Problem to solve:
Retype all of the entries precisely.

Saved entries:

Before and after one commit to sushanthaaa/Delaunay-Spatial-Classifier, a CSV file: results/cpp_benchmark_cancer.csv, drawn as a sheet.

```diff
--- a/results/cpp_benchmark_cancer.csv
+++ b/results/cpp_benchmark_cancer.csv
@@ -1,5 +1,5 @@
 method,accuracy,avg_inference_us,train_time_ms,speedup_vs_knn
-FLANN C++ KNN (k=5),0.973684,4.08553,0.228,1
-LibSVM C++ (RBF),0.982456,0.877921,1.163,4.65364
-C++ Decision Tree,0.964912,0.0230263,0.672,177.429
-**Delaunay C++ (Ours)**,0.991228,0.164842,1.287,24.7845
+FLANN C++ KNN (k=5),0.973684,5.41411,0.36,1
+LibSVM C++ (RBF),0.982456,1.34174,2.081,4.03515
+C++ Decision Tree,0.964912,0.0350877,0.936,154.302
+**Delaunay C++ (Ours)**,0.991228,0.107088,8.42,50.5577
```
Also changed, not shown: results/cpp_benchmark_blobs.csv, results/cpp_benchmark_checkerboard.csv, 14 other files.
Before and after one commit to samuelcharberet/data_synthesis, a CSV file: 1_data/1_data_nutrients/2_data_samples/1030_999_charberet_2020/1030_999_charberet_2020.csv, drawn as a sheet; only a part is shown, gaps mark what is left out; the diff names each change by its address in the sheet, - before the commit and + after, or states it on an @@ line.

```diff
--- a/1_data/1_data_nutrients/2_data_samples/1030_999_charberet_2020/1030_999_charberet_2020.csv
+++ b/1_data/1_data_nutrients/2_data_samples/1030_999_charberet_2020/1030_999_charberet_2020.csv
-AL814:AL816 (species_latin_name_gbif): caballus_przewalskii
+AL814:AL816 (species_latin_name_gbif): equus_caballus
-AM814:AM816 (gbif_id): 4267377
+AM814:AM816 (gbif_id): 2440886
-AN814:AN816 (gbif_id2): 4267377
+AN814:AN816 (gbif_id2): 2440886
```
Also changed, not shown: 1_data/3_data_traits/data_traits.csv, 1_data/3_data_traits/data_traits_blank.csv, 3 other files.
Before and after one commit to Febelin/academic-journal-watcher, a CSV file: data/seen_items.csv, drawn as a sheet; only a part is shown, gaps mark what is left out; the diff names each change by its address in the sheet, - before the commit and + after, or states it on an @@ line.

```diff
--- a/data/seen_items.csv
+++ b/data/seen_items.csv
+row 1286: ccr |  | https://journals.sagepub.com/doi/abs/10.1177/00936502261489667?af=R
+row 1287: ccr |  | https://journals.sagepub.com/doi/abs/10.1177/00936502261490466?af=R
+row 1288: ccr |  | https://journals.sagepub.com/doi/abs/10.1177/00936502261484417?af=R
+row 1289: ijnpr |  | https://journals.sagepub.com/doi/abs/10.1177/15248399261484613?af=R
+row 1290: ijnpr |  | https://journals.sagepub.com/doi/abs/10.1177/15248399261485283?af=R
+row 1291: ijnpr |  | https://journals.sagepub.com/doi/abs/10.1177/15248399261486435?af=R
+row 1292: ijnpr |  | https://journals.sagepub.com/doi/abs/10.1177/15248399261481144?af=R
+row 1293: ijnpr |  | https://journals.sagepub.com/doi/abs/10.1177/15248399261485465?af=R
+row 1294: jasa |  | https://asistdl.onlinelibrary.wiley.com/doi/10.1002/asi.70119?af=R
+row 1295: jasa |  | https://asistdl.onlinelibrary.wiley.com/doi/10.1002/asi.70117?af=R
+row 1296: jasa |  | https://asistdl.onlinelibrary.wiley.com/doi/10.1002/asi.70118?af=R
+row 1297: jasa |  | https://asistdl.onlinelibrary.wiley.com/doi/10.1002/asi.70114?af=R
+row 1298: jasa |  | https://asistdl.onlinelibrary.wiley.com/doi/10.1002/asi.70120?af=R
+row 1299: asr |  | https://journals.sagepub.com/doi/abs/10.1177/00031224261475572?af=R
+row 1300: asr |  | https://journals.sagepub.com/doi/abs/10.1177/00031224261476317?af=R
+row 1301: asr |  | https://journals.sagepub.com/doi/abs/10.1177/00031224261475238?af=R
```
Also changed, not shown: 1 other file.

Answer section:
Before and after one commit to sushanthaaa/Delaunay-Spatial-Classifier, a CSV file: results/cpp_benchmark_cancer.csv, drawn as a sheet.

```diff
--- a/results/cpp_benchmark_cancer.csv
+++ b/results/cpp_benchmark_cancer.csv
@@ -1,5 +1,5 @@
 method,accuracy,avg_inference_us,train_time_ms,speedup_vs_knn
-FLANN C++ KNN (k=5),0.973684,4.08553,0.228,1
-LibSVM C++ (RBF),0.982456,0.877921,1.163,4.65364
-C++ Decision Tree,0.964912,0.0230263,0.672,177.429
-**Delaunay C++ (Ours)**,0.991228,0.164842,1.287,24.7845
+FLANN C++ KNN (k=5),0.973684,5.41411,0.36,1
+LibSVM C++ (RBF),0.982456,1.34174,2.081,4.03515
+C++ Decision Tree,0.964912,0.0350877,0.936,154.302
+**Delaunay C++ (Ours)**,0.991228,0.107088,8.42,50.5577
```
Also changed, not shown: results/cpp_benchmark_blobs.csv, results/cpp_benchmark_checkerboard.csv, 14 other files.
Before and after one commit to samuelcharberet/data_synthesis, a CSV file: 1_data/1_data_nutrients/2_data_samples/1030_999_charberet_2020/1030_999_charberet_2020.csv, drawn as a sheet; only a part is shown, gaps mark what is left out; the diff names each change by its address in the sheet, - before the commit and + after, or states it on an @@ line.

```diff
--- a/1_data/1_data_nutrients/2_data_samples/1030_999_charberet_2020/1030_999_charberet_2020.csv
+++ b/1_data/1_data_nutrients/2_data_samples/1030_999_charberet_2020/1030_999_charberet_2020.csv
-AL814:AL816 (species_latin_name_gbif): caballus_przewalskii
+AL814:AL816 (species_latin_name_gbif): equus_caballus
-AM814:AM816 (gbif_id): 4267377
+AM814:AM816 (gbif_id): 2440886
-AN814:AN816 (gbif_id2): 4267377
+AN814:AN816 (gbif_id2): 2440886
```
Also changed, not shown: 1_data/3_data_traits/data_traits.csv, 1_data/3_data_traits/data_traits_blank.csv, 3 other files.
Before and after one commit to Febelin/academic-journal-watcher, a CSV file: data/seen_items.csv, drawn as a sheet; only a part is shown, gaps mark what is left out; the diff names each change by its address in the sheet, - before the commit and + after, or states it on an @@ line.

```diff
--- a/data/seen_items.csv
+++ b/data/seen_items.csv
+row 1286: ccr |  | https://journals.sagepub.com/doi/abs/10.1177/00936502261489667?af=R
+row 1287: ccr |  | https://journals.sagepub.com/doi/abs/10.1177/00936502261490466?af=R
+row 1288: ccr |  | https://journals.sagepub.com/doi/abs/10.1177/00936502261484417?af=R
+row 1289: ijnpr |  | https://journals.sagepub.com/doi/abs/10.1177/15248399261484613?af=R
+row 1290: ijnpr |  | https://journals.sagepub.com/doi/abs/10.1177/15248399261485283?af=R
+row 1291: ijnpr |  | https://journals.sagepub.com/doi/abs/10.1177/15248399261486435?af=R
+row 1292: ijnpr |  | https://journals.sagepub.com/doi/abs/10.1177/15248399261481144?af=R
+row 1293: ijnpr |  | https://journals.sagepub.com/doi/abs/10.1177/15248399261485465?af=R
+row 1294: jasa |  | https://asistdl.onlinelibrary.wiley.com/doi/10.1002/asi.70119?af=R
+row 1295: jasa |  | https://asistdl.onlinelibrary.wiley.com/doi/10.1002/asi.70117?af=R
+row 1296: jasa |  | https://asistdl.onlinelibrary.wiley.com/doi/10.1002/asi.70118?af=R
+row 1297: jasa |  | https://asistdl.onlinelibrary.wiley.com/doi/10.1002/asi.70114?af=R
+row 1298: jasa |  | https://asistdl.onlinelibrary.wiley.com/doi/10.1002/asi.70120?af=R
+row 1299: asr |  | https://journals.sagepub.com/doi/abs/10.1177/00031224261475572?af=R
+row 1300: asr |  | https://journals.sagepub.com/doi/abs/10.1177/00031224261476317?af=R
+row 1301: asr |  | https://journals.sagepub.com/doi/abs/10.1177/00031224261475238?af=R
```
Also changed, not shown: 1 other file.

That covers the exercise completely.